▶ [WHAT TO DO]
Of the entries below, copy only those lines that contain the word "text".
···
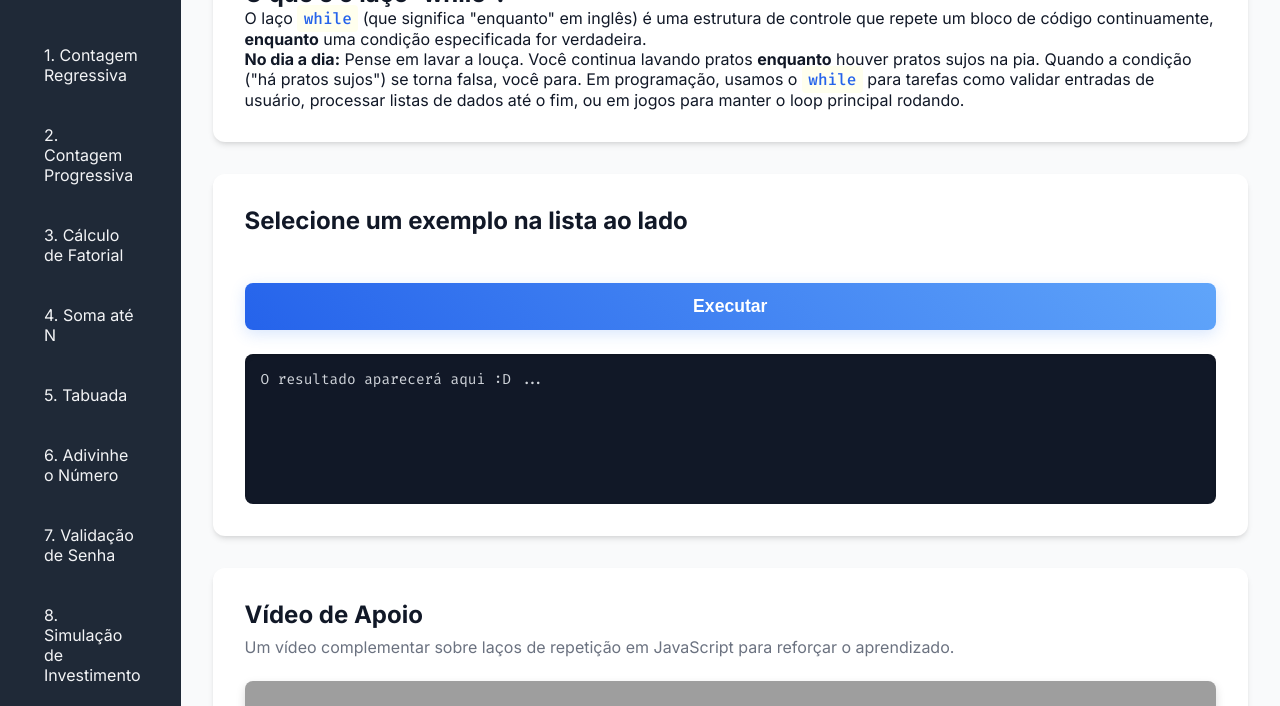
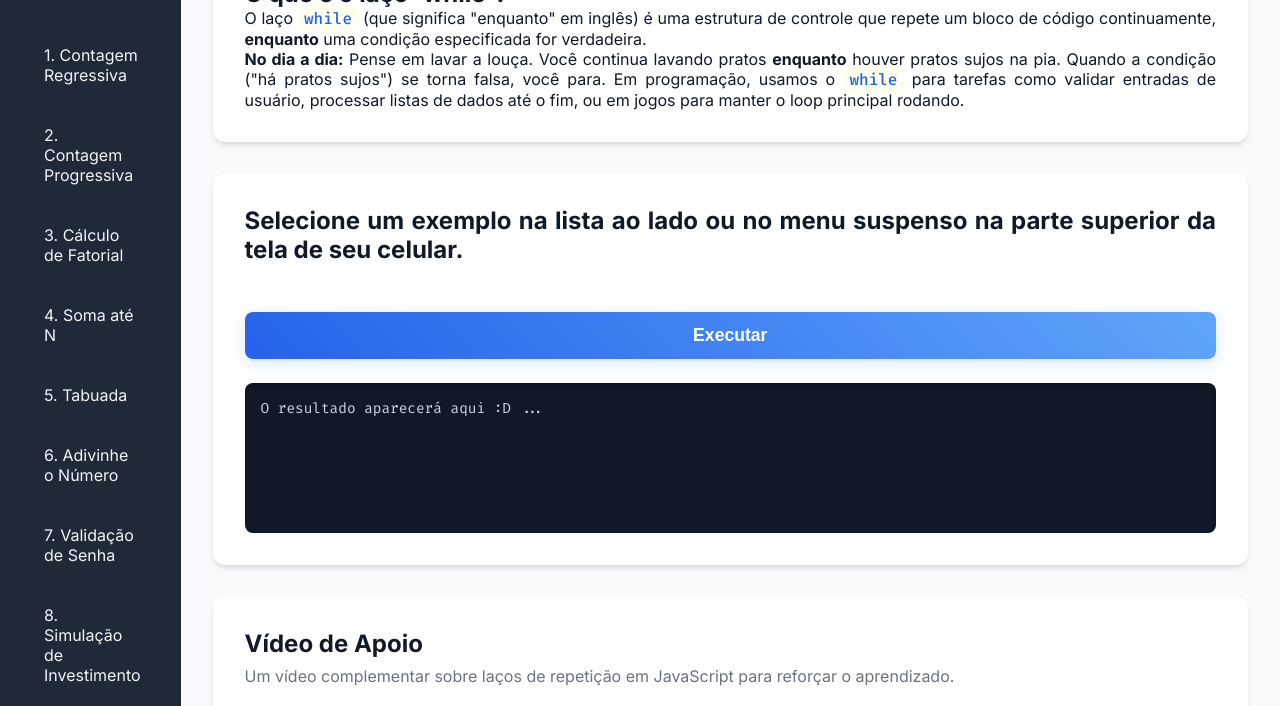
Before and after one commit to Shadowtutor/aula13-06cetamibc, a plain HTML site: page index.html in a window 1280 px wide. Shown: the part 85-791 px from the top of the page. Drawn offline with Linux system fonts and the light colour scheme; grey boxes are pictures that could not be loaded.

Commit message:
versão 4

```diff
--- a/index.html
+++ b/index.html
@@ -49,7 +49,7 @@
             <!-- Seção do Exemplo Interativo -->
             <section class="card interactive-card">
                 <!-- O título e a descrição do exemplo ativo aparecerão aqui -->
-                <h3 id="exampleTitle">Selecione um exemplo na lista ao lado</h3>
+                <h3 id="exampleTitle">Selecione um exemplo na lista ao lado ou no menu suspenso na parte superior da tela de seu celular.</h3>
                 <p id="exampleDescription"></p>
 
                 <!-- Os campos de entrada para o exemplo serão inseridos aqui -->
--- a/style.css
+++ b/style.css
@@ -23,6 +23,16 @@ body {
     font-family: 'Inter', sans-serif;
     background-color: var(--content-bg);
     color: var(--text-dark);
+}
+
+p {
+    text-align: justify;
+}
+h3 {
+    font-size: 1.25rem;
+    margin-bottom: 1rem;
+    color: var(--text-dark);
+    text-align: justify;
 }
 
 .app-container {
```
···
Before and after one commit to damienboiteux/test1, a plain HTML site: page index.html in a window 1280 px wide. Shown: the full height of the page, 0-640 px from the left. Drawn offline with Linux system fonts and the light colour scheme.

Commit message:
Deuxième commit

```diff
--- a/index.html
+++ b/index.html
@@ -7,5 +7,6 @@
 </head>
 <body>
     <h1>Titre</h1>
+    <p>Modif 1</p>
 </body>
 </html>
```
···
▶ [COMPLETED TASK]
     color: var(--text-dark);
+    text-align: justify;
+    color: var(--text-dark);
+    text-align: justify;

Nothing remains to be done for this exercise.